It targets your core muscles and consists of exercises that aim to build strength, endurance, flexibility, balance and range of motion.
This makes it great for people rehabilitating after injuries.
But it can also be a great option if you want to strengthen your core but find normal core exercises too painful.
So if you're finding land-based exercising difficult these two can be great alternatives to help you to stay active.
And exercising in the pool is fun too so it's a win-win!
9. Tai Chi
This final activity in this list is a bit more out of left field.
But don't rule it out too quickly because tai chi can be a great way of reducing your back pain.
This is another gentle, low-impact activity so it's great no matter what age or fitness level you are at.
And it's unique for a martial art in that it soothes pain rather than trying to inflict it!
This has been shown in studies, with one finding that a group of people with lower back pain had less pain and functional disability after 10-weeks of tai chi classes.
And it's not just helpful for back pain.
Not bad eh?
So how does it help your back pain?
Tai chi focuses on keeping the correct posture and balance as you move through the exercises.
This creates balance in your body which lessens the load on your lower back and stops any muscle imbalances from developing.
Also the movements in tai chi lengthen and strengthen the muscles throughout your whole body.
This increases your flexibility, improves your posture, and reduces any aches and strains.
There is also a focus on breathing that works to relax both your body and mind.
Which helps to release any muscle tension you are holding and improves your overall mood and sense of well-being,
And finally the increased circulation that comes from the movements helps your body to get the oxygen and nutrients it needs to heal and repair.
So you'll feel less stiffness and soreness in your muscles.
And hopefully less back pain!

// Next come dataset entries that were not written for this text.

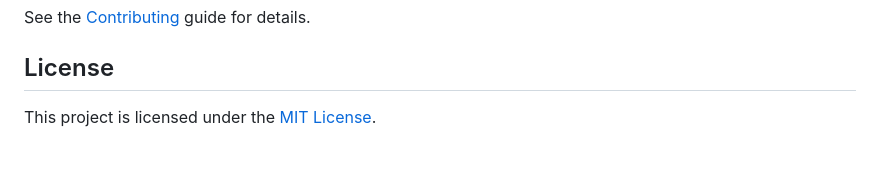
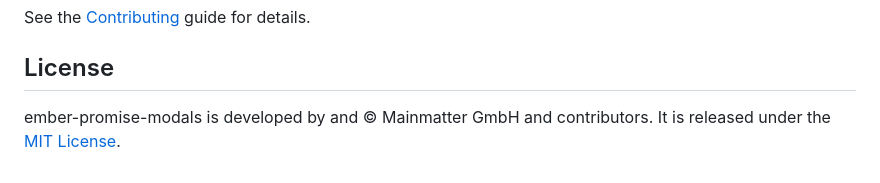
Before and after one commit to mainmatter/ember-promise-modals, a Markdown page: README.md, the part around the change. Rendered like a GitHub page.

Commit message:
add proper copyright message

```diff
--- a/README.md
+++ b/README.md
@@ -330,4 +330,5 @@ See the [Contributing](CONTRIBUTING.md) guide for details.
 
 ## License
 
-This project is licensed under the [MIT License](LICENSE.md).
+ember-promise-modals is developed by and © Mainmatter GmbH and contributors. It
+is released under the [MIT License](LICENSE.md).
```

So look out for a local tai chi class in your area and give it a try.
These classes are fun and social experiences and can be a great way of meeting new friends.
They are also often done outside in parks, so you get the added benefit of getting out into the fresh air too.
And let's face it, we all want to be a black belt in a martial art, so why not become one in tai chi!
After all, anything that can make you more mobile, reduce pain, improve your balance and relax your body and mind can't be bad.
Hopefully after reading through this list of safe and helpful activities for your back you now have more of an idea of what you can do to stay active.
This really is key to managing back pain well and continuing to live the life you want to live.
There are a wide variety of exercises here so there should be something that suits everyone.
For me personally I find a mixture of walking, swimming, pilates, stretching and yoga keeps me on the right path.
But everyone is different so it's all about finding out what works for you.
Just remember not to overdo things and keep it to a moderate intensity and you'll be fine.
Because once you make staying active a staple part of your lifestyle you'll really start to notice the difference and never want to turn back.